By Brooke Kuei
Optoelectronics – technology that gives off, detects, or controls light – are used everywhere in modern electronics and include devices such as light-emitting diodes (LEDs) and solar cells. Within these devices, the movement of excitons (pairs of negative electrons and positive holes) determines how well the device performs.
Until now, the distance that excitons could travel in conventional optoelectronic systems was around 30-70 nanometers, and there was no way to directly image how the excitons move. In a study recently published in ACS Nano, a team of Foundry researchers designed and made a nanocrystal system in which excitons can move a record distance of 200 nanometers, an order of magnitude larger than what was previously possible. They also built a custom microscope that can directly image the movement of excitons.
“The scientific achievement is that we found an artificial system in which an exciton hops from crystal to crystal over very long distances, ten times farther than previously achieved,” said Alex Weber-Bargioni, facility director of the Imaging and Manipulation of Nanostructures Facility at the Molecular Foundry and principal investigator of the study. “Then there’s the technical achievement – we are able to directly image the movement of the excitons to better understand their behavior.”
Their system consists of tiny crystals of perovskites, a class of crystals that are emerging as promising materials for optoelectronic devices.
“Perovskite nanocrystals form in a cubic shape, which makes them easy to pack together,” explained Monica Lorenzon, a post-doctoral researcher at the Foundry and an author of this work. “But they do not naturally do this over long distances.” Lorenzon described how her colleague Erika Penzo, first author of the paper, coated a silicon surface with a polymer containing chemical groups that the perovskite nanocrystals would attach to, forming a single layer of perovskite nanocrystals tightly packed together.

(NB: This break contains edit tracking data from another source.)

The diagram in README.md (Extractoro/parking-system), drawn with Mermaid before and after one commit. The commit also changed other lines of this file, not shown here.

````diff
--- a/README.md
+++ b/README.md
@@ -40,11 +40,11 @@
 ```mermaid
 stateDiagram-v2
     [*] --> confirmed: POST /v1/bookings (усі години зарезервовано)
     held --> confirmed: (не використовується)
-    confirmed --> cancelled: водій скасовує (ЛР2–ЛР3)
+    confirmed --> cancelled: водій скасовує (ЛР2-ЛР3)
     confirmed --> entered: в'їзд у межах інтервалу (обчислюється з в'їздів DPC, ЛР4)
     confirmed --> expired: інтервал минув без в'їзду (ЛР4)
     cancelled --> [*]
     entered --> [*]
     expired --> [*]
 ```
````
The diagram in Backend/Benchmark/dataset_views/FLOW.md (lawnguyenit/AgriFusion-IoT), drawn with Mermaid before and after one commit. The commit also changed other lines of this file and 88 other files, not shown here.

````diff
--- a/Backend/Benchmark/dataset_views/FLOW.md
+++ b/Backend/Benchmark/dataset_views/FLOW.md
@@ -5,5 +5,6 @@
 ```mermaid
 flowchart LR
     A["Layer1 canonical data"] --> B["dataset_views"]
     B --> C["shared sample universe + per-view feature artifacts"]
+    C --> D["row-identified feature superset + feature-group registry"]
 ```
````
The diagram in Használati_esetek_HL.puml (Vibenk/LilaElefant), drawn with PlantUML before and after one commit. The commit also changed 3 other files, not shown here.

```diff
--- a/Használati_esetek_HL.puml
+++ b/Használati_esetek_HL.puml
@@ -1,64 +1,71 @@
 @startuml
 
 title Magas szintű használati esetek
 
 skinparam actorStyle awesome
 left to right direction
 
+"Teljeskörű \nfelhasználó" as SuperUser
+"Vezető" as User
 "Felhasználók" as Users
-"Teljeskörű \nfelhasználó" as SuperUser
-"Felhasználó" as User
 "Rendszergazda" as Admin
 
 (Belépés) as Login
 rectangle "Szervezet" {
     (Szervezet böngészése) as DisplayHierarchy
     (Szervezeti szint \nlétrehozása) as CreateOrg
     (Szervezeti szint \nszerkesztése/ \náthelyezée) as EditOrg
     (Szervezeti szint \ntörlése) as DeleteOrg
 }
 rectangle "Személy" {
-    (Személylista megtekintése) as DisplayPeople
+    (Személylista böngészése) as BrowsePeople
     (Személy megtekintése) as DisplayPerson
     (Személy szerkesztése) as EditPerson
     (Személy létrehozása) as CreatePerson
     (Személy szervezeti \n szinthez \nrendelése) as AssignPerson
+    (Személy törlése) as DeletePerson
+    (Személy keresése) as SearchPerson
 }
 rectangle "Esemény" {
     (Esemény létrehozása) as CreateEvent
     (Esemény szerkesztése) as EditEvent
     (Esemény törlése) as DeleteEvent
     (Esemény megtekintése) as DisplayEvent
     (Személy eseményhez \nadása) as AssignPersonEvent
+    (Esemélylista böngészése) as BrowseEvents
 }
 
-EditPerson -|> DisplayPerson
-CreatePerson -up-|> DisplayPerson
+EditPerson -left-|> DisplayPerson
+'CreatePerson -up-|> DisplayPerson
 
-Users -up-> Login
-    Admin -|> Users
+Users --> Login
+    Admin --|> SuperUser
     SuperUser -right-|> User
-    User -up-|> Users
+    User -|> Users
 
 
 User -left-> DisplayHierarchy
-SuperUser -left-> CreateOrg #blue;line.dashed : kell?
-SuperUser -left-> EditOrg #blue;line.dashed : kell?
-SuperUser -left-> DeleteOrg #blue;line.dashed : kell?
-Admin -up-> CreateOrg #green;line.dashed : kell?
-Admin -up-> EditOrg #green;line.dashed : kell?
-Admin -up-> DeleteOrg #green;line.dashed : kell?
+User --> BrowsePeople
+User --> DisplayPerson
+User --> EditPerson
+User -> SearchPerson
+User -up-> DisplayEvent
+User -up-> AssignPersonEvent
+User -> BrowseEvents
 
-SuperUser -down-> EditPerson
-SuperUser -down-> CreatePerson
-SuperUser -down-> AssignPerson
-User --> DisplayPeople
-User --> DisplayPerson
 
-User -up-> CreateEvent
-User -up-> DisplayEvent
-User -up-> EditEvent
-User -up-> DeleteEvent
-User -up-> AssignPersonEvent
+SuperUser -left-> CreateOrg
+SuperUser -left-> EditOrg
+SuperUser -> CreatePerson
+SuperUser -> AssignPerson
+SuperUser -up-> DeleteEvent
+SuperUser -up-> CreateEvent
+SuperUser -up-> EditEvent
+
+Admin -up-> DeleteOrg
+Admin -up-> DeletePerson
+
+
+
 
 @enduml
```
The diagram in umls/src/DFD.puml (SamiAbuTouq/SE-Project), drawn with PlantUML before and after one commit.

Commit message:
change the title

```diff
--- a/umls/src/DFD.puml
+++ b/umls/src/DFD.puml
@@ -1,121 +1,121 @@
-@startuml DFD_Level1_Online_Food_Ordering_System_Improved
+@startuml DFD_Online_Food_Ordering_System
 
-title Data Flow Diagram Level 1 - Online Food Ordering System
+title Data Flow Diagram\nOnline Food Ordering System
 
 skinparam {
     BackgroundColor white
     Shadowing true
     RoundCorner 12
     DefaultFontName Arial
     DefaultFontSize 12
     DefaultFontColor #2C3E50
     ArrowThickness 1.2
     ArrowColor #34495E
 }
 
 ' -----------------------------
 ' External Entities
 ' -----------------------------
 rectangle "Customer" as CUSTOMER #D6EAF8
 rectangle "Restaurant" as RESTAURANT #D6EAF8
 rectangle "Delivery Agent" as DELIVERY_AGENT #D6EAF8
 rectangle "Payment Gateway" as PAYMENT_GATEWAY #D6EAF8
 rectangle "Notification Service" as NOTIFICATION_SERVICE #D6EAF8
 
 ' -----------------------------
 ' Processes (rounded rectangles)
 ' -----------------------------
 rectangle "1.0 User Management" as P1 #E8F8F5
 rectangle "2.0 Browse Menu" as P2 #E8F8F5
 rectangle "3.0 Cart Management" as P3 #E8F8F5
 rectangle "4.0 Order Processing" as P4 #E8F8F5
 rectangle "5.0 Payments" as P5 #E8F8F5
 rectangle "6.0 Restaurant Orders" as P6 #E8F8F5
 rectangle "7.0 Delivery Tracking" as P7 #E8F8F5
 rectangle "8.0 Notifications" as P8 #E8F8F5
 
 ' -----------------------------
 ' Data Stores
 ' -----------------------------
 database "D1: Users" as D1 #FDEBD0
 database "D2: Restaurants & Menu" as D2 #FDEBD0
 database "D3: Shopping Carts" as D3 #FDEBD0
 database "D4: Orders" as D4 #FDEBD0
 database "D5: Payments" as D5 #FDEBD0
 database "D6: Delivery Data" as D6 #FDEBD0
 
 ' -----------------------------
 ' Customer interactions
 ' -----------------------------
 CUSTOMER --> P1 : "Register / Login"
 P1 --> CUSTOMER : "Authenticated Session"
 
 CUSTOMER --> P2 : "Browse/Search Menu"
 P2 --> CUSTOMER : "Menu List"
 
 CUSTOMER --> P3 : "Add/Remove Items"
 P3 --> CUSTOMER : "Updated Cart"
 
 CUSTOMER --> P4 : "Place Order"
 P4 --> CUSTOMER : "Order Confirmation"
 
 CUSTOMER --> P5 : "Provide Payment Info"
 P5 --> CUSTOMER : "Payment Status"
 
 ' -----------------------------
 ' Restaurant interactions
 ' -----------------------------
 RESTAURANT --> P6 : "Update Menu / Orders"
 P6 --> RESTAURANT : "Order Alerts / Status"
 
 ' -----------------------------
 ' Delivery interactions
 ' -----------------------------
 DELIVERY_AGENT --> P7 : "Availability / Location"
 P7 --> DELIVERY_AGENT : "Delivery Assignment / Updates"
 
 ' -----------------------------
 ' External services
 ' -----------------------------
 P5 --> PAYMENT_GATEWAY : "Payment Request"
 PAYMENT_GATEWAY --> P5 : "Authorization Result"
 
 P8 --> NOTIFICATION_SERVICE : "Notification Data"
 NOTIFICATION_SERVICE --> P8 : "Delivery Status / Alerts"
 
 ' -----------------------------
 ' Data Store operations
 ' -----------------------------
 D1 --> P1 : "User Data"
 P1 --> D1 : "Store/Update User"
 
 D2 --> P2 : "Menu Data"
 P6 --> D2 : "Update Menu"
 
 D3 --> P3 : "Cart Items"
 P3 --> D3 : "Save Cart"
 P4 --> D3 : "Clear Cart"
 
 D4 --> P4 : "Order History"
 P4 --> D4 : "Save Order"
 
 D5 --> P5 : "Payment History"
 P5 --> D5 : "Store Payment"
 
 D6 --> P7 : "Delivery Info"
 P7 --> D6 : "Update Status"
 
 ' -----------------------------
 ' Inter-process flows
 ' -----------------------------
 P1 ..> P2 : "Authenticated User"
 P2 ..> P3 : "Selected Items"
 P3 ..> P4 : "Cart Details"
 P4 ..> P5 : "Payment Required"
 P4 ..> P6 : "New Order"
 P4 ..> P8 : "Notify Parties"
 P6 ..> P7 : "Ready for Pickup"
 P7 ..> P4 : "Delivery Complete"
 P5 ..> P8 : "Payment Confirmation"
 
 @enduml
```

This surface engineering process resulted in a nanocrystal system in which excitons could move from crystal to crystal over very long distances.
This system provided the researchers with a useful case study for looking at how excitons move, or diffuse, in more depth. “In optoelectronics, whether you are converting light to electricity or vice versa, you want to be able to tune and control the diffusion of excitons because they are the mediator of the light and the electronics.” said Weber-Bargioni. “So understanding how far and how fast excitons move is very useful.”
In the past, exciton movement was measured by adding defects, imperfections in a crystal that trap excitons. Researchers could track the movement of excitons indirectly by comparing samples with different amounts of defects. “But our system is much more direct,” explained Lorenzon. “We can actually visualize the exciton movement by directly imaging it with a custom-built microscope. This method also results in more accurate measurements, compared to the range of diffusion lengths that can be measured the indirect way.”
The basic principle of the microscope is that a laser is used to excite (transfer energy to) the material, resulting in an excited spot. As this energy is released, the photoluminescence (light given off by the material) at the same location will be a broader spot, like a drop of water on a paper towel that expands outwards over time. By comparing the excited spot to the photoluminescence spot, the average distance that excitons move can be measured, resulting in the record 200 nanometer diffusion length. “We hit the sample with a laser beam and if we filter out the laser light and we look at the photoluminescence light, we get a much broader spot – that is the excitons diffusing across the sample,” explained Lorenzon.
By adding time resolution, the microscope is also able to look at the dynamics of the excitons, and it was found that they first diffuse quickly and then slow down. This improved understanding of how excitons move can help enhance the performances of optoelectronic devices, where it is useful to tune exciton diffusion lengths for different applications, such as having long diffusion lengths in solar cells and short diffusion lengths in LEDs.
In a follow-up to this study, the researchers explored different methods (plasma vs thermal) for adding a thin, protective layer to the perovskite nanocrystals. Because this protective layer allows the nanocrystals to live for a longer time, the excitons can travel farther distances, which resulted in an even longer exciton diffusion length of 480 nanometers.
The custom microscope was also improved to include energy resolution. This revealed that energy stays the same as excitons move through the sample coated via the plasma process, whereas energy is decreased as excitons get trapped in defects and large crystals formed by melted nanocrystals in the sample coated via the thermal process. This work was recently accepted in Advanced Optical Materials.
Moving forward, the researchers are interested in looking at different classes of materials and different types of exciton diffusion using their microscope. They are also looking towards investigating whether the movement of excitons can be coherent, or move in sync with each other.